*** Data supplied Section Begins ***

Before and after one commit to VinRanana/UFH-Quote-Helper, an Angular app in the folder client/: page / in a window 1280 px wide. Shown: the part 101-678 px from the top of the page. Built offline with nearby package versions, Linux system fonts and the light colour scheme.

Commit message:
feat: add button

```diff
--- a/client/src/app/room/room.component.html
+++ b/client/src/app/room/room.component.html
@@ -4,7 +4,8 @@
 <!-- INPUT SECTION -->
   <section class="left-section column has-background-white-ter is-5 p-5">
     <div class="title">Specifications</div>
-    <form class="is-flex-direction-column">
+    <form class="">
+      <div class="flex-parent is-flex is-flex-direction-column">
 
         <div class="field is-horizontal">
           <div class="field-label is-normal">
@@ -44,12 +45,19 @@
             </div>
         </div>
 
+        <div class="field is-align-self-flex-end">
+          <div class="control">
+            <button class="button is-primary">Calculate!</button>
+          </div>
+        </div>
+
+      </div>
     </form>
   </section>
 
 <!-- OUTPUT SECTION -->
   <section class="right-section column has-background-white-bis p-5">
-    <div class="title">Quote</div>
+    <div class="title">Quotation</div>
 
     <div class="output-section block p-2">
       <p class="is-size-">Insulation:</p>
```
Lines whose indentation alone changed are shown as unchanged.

*** Data supplied Section Ends ***

## Work to complete
Check the listing above for "column". Show every line where it turns up.

## Response to the exercise
   <section class="left-section column has-background-white-ter is-5 p-5">
-    <form class="is-flex-direction-column">
+      <div class="flex-parent is-flex is-flex-direction-column">
   <section class="right-section column has-background-white-bis p-5">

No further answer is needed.